Over a campfire, each explained why they were searching for the Great Carbuncle. The Seeker had been looking for it for so long that it was the search that consumed his life -- if he ever found it, the search would be over and he would just die. Doctor Cacaphodel wants to take the jewel back to his laboratory in England, where he will grind parts to a powder and submit the rest to acid into to determine its makeup; he will then write a large scientific tome about his researches, even though he would destroy the carbuncle in the process. Pigsnort stated that he would take the jewel around the world to the richest potentates he could find and sell it to the highest bidder. The poet would take the Great Carbuncle to his meager attic lodging where he would absorb its radiance as a muse. Not so Lord de Vere, who would take the jewel to hang in his family estate and bring additional glory to his noble line. The young bridegroom Matthew stated that he would bring gem to their small cottage, where they will need the light during the dark winter months; plus, should he wake up in the night, the light from the carbuncle would allow him to gaze upon his wife's face. The remaining man, a cynic, said simply that he does not believe the Great Carbuncle exists, that it is his desire to prove this by searching everywhere and not finding it.
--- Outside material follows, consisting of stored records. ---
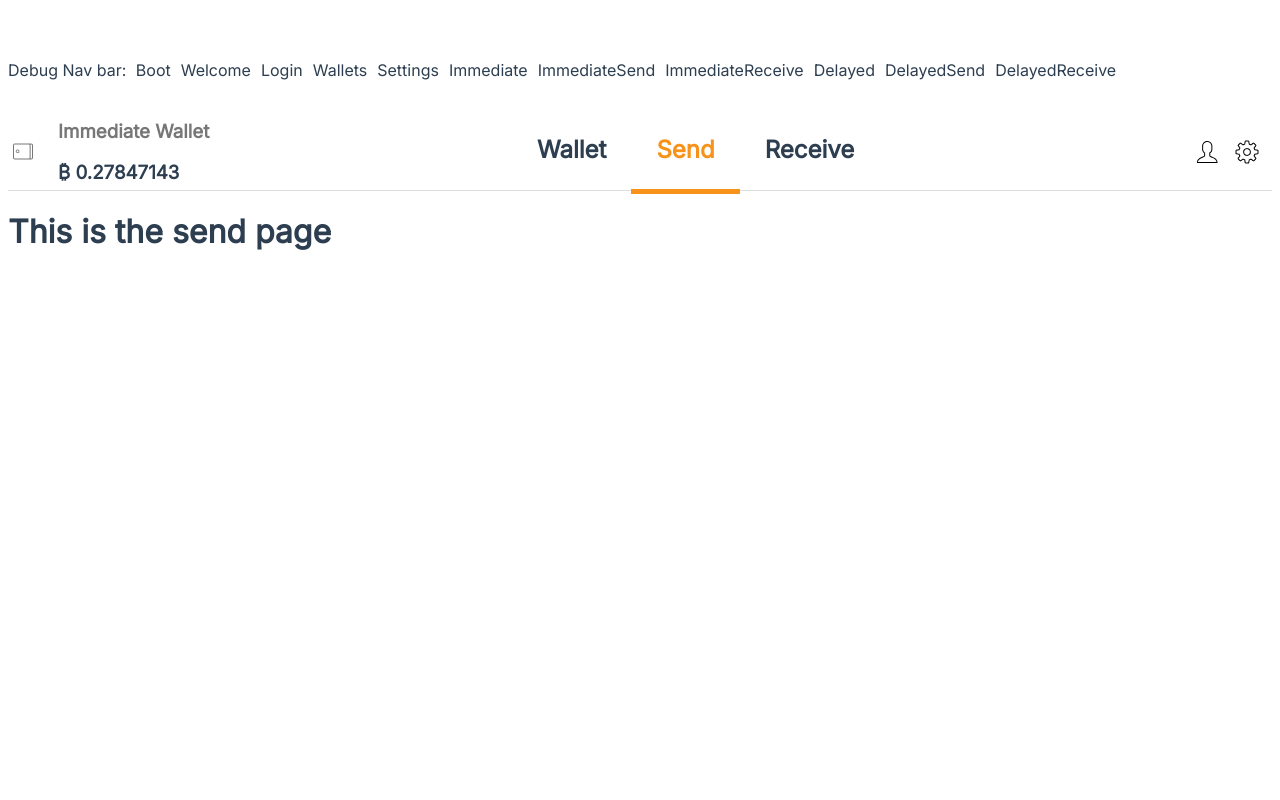
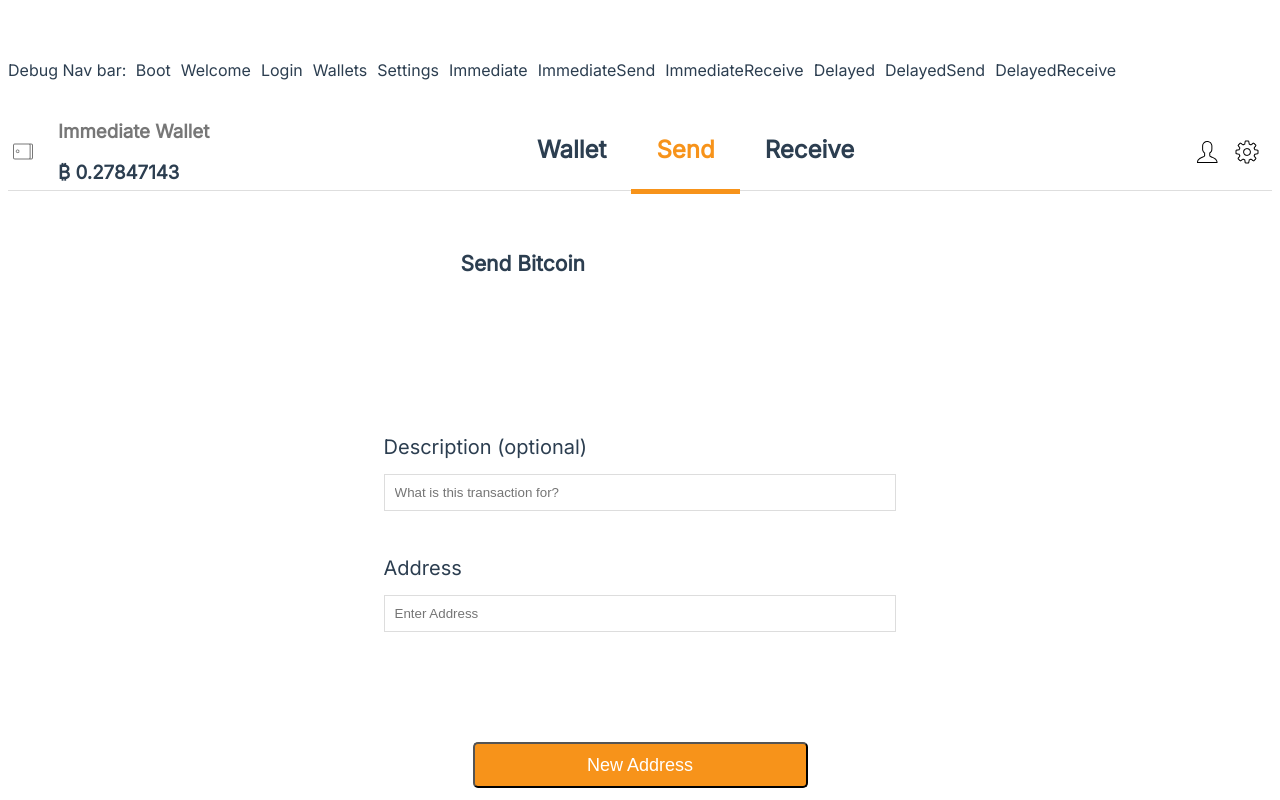
Before and after one commit to epiccurious/arctica-frontend, a Vue app: page /wallets/immediate/send in a window 1280 px wide. Built offline with nearby package versions, Linux system fonts and the light colour scheme.

Commit message:
tweaked some h1 stylings, began work on form for immediate spend

```diff
--- a/src/views/delayed/Receive.vue
+++ b/src/views/delayed/Receive.vue
@@ -121,6 +121,9 @@ h1{
   margin-top: 50px;
   padding:10px;
   text-align:left;
+  font-weight:600;
+  font-size:21px;
+  line-height:25px
 }
 h3{
     font-weight: 400;
--- a/src/views/immediate/Receive.vue
+++ b/src/views/immediate/Receive.vue
@@ -121,6 +121,9 @@ h1{
   margin-top: 50px;
   padding:10px;
   text-align:left;
+  font-weight:600;
+  font-size:21px;
+  line-height:25px
 }
 h3{
     font-weight: 400;
--- a/src/views/immediate/Send.vue
+++ b/src/views/immediate/Send.vue
@@ -1,7 +1,22 @@
-<template>
+  <template>
 <div class="page">
     <NavImmediate/>
-    <h1>This is the send page</h1>
+    <div class="outer_container">
+        <div class="head_container">
+         <h1>Send Bitcoin</h1>
+         </div>
+    <div class="send_container">
+        <form>
+            <label>Description (optional)</label>
+            <br><input v-model="description" type="text" placeholder="What is this transaction for?">
+
+            <br><label>Address</label>
+            <br><input v-model="address" type="text" required placeholder="Enter Address">
+        </form>
+    </div>
+
+        <button class="btn">New Address</Button>
+    </div>
 </div>
 </template>
 
@@ -14,9 +29,69 @@ export default {
   components: {
     NavImmediate
   },
+   data(){
+     return{
+         description: '',
+         address: '',
+     }
+ }
 }
 </script>
 
 
 <style>
   </style>
+
+
+
+
+<style scoped>
+.outer_container{
+    display:flex;
+    flex-direction: column;
+    align-items: center;
+}
+.send_container{
+    box-sizing:border-box;
+    padding:15px;
+    display:flex;
+    flex-direction: column;
+    align-items: center;
+    align-content: center;
+    justify-content: center;
+    width:70%;
+    margin: 25px auto;
+}
+h1{
+  margin-top: 50px;
+  padding:10px;
+  text-align:left;
+  font-weight:600;
+  font-size:21px;
+  line-height:25px
+}
+.head_container{
+  width: 30%;
+}
+form{
+    max-width:70%;
+    width: 60%;
+    margin: 30px auto;
+    text-align: left;
+    padding:40px;
+}
+label{
+    display:inline-block;
+    margin: 25px 0 15px;
+    font-size: 20px;
+
+}
+input{
+    display: block;
+    padding: 10px 50px 10px 10px;
+    width: 100%;
+    box-sizing: border-box;
+    border: 1px solid #ddd;
+
+}
+  </style>
```
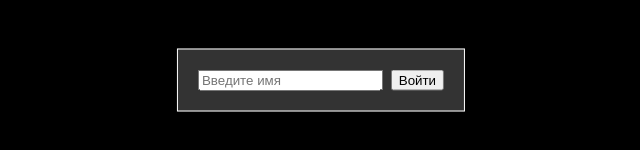
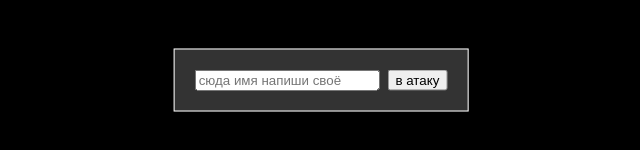
Before and after one commit to MyNeko1/GameServer, a website: page index.html in a window 1280 px wide. Shown: the part 320-470 px from the top of the page, 319-959 px from the left. Drawn offline with Linux system fonts and the light colour scheme.

Commit message:
Update index.html

```diff
--- a/index.html
+++ b/index.html
@@ -63,8 +63,8 @@
 </head>
 <body>
   <div id="login">
-    <input type="text" id="nameInput" placeholder="Введите имя" maxlength="10">
-    <button onclick="joinGame()">Войти</button>
+    <input type="text" id="nameInput" placeholder="сюда имя напиши своё" maxlength="10">
+    <button onclick="joinGame()">в атаку</button>
   </div>
   <div id="game">
     <canvas id="gameCanvas"></canvas>
```
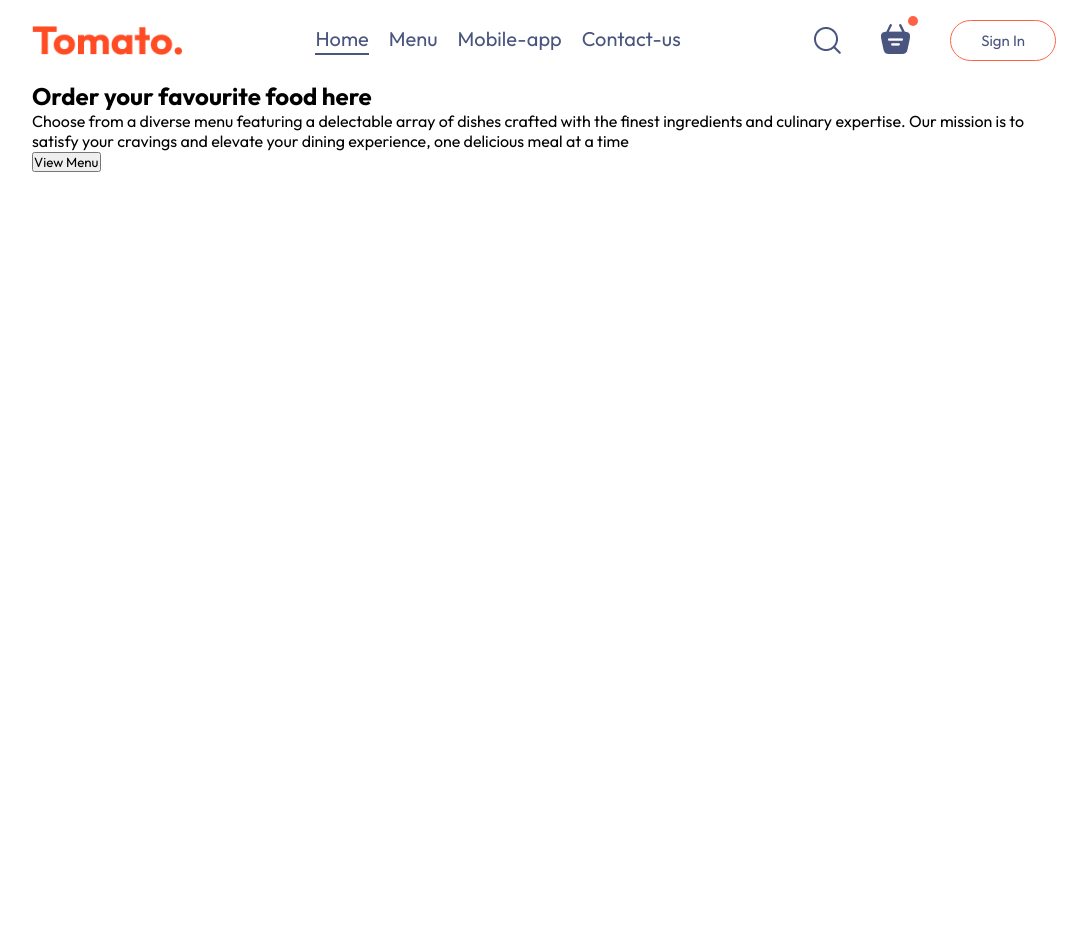
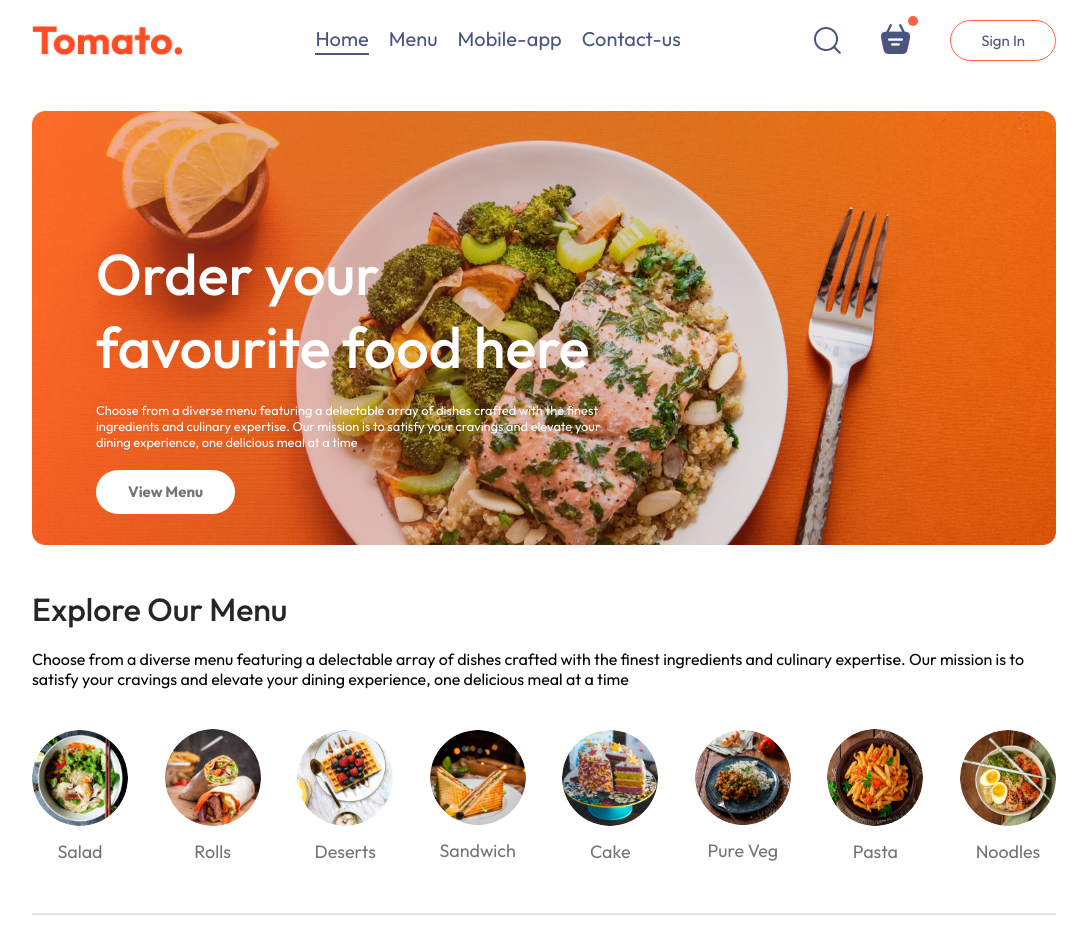
Before and after one commit to praneetav06/Food_Delivery_Website, a React (Vite) app in the folder frontend/: page / in a window 1280 px wide. Shown: the whole page, without its empty margins (96-1183 px from the left). Before the commit the page ends 800 px from the top, so only its background shows below. Built offline with nearby package versions, Linux system fonts and the light colour scheme.

Commit message:
created header and explore menu component

```diff
--- /dev/null
+++ b/frontend/src/Components/ExploreMenu/ExploreMenu.css
@@ -0,0 +1,44 @@
+.explore-menu {
+  display: flex;
+  flex-direction: column;
+  gap: 20px;
+}
+.explore-menu h1 {
+  color: #262626;
+  font-weight: 500;
+}
+.explore-menu-text {
+  max-width: 100%;
+  columns: #808080;
+}
+.explore-menu-list {
+  display: flex;
+  justify-content: space-between;
+  align-items: center;
+  gap: 30px;
+  text-align: center;
+  margin: 20px 0px;
+  overflow-x: scroll;
+}
+.explore-menu-list::-webkit-scrollbar {
+  display: none;
+}
+.explore-menu-list-item img {
+  width: 7.5vw;
+  min-width: 80px;
+  cursor: pointer;
+  border-radius: 50%;
+  transition: 0.2s;
+}
+.explore-menu-list-item p {
+  margin-top: 10px;
+  color: #747474;
+  font-size: max(1.4vw, 16px);
+  cursor: pointer;
+}
+.explore-menu hr {
+  margin: 10px 0px;
+  height: 2px;
+  background-color: #e2e2e2;
+  border: none;
+}
--- /dev/null
+++ b/frontend/src/Components/ExploreMenu/ExploreMenu.jsx
@@ -0,0 +1,24 @@
+import React from 'react';
+import './ExploreMenu.css';
+import { menu_list } from '../../Assets/assets';
+const ExploreMenu = () => {// mount the component in home.jsx
+    return (
+        <div className='explore-menu' id='explore-menu'>
+            <h1>Explore Our Menu</h1>
+            <p className='explore-menu-text'>Choose from a diverse menu featuring a delectable array of dishes crafted with the finest ingredients and culinary expertise. Our mission is to satisfy your cravings and elevate your dining experience, one delicious meal at a time</p>
+            <div className="explore-menu-list">
+                {menu_list.map((item, index)=>{
+                    return (
+                        <div key={index} className="explore-menu-list-item">
+                            <img src={item.menu_image} alt="" />
+                            <p>{item.menu_name}</p>
+                        </div>
+                    )
+                })}
+            </div>
+            <hr />
+        </div>
+    )
+}
+
+export default ExploreMenu;
--- a/frontend/src/Components/Header/Header.css
+++ b/frontend/src/Components/Header/Header.css
@@ -0,0 +1,36 @@
+.header {
+  height: 35vw;
+  margin: 30px auto;
+  background: url("/header_img.png") no-repeat;
+  background-size: contain;
+  position: relative;
+}
+.header-contents {
+  position: absolute;
+  display: flex;
+  flex-direction: column;
+  align-items: start;
+  gap: 1.5vw;
+  max-width: 50%;
+  bottom: 10%;
+  left: 5vw;
+  animation: fadeIn 3s;
+}
+.header-contents h2 {
+  font-weight: 500;
+  color: white;
+  font-size: max(4.5vw, 22px);
+}
+.header-contents p {
+  color: white;
+  font-size: 1vw;
+}
+.header-contents button {
+  border: none;
+  color: #747474;
+  font-weight: 700;
+  padding: 1vw 2.5vw;
+  background-color: white;
+  font-size: max(1vw, 15px);
+  border-radius: 50px;
+}
--- a/frontend/src/Components/Header/Header.jsx
+++ b/frontend/src/Components/Header/Header.jsx
@@ -2,7 +2,7 @@
 import './Header.css';
 const Header = () => {//mount the component on home page
     return (
-        <div className='Header'>
+        <div className='header'>
             <div className="header-contents">
                 <h2>Order your favourite food here</h2>
                 <p>Choose from a diverse menu featuring a delectable array of dishes crafted with the finest ingredients and culinary expertise. Our mission is to satisfy your cravings and elevate your dining experience, one delicious meal at a time</p>
--- a/frontend/src/Pages/Home/Home.jsx
+++ b/frontend/src/Pages/Home/Home.jsx
@@ -1,10 +1,15 @@
-import React from 'react';
+import React, { useState } from 'react';
 import './Home.css';
 import Header from '../../Components/Header/Header';
+import ExploreMenu from '../../Components/ExploreMenu/ExploreMenu';
 const Home = () => {
+
+    const [category, setCategory] = useState("All");
+
     return (
         <div>
             <Header/>
+            <ExploreMenu category={category} setCategory={setCategory} />
         </div>
     )
 }
--- a/frontend/src/index.css
+++ b/frontend/src/index.css
@@ -16,3 +16,11 @@
   width: 80%;
   margin: auto;
 }
+@keyframes fadeIn {
+  0% {
+    opacity: 0;
+  }
+  100% {
+    opacity: 1;
+  }
+}
```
The eight retire for the night, with Matthew and Hanna of in a corner protected from sight by a blind. In the morning, Matthew awakes and discovers the others have already risen and left, each on their separate way in search of the jewel. Matthew wakes his bride, they dress, hastily say their prayers and wash themselves in the waters of the Amonoosuck, and start off, climbing a nearby mountain. The climb is hard but they feel they can survey the area best from the summit. A mist soon enshrouds them. It thickens so they cannot see and the way becomes treacherous. Finally, they see a bright light through the mist, which at first they thought might be the sun. As the mist clears, they find themselves beside a mountain lake and the bright light from the other side is the Great Carbuncle. Near the Great Carbuncle lies the body of the Seeker, who, having found the jewel, died. There is a noise behind them. It is the cynic, who turns his back toward them and the jewel, because he cannot admit the Great Carbuncle existed. Matthew turns him around to see the gem and the cynic is blinded. Matthew and Hannah decide that the Great Carbuncle is not for them, despite being so bright it just is not worth it for them. They head back down the mountain, leading the now-blind cynic.
In a coda, we learn the fates of the other searchers. Master Ichabod Pigsnort gave up his quest and through a series of disastrous events and decisions soon lost his fortune. Doctor Cacaphodel returned with a piece of granite, which he subjected to all the tests he had planned for the great Carbuncle, and published a large, meaningless tome. Lord de Vere returned to his estate and, in time, joined his ancestors in the ancestral vault; the Great Carbuncle was not needed "to shew the vanity of earthy pomp," The poet returned with a chunk of ice that he felt had all the characteristics of the Great Carbuncle. Critics said that "if his poetry lacked the splendor of the gem, it retained all the coldness of the ice. The cynic wandered the world and eventually died in the Great Fire of London, hoping to catch "one feeble ray from the blaze."
Matthew and Hannah? They spent many peaceful years together. Years later when people scaled the cliff, they found only a rock embedded with mica, until one day the rock broke loose and fell into the lake.
Sic transit gloria mundi.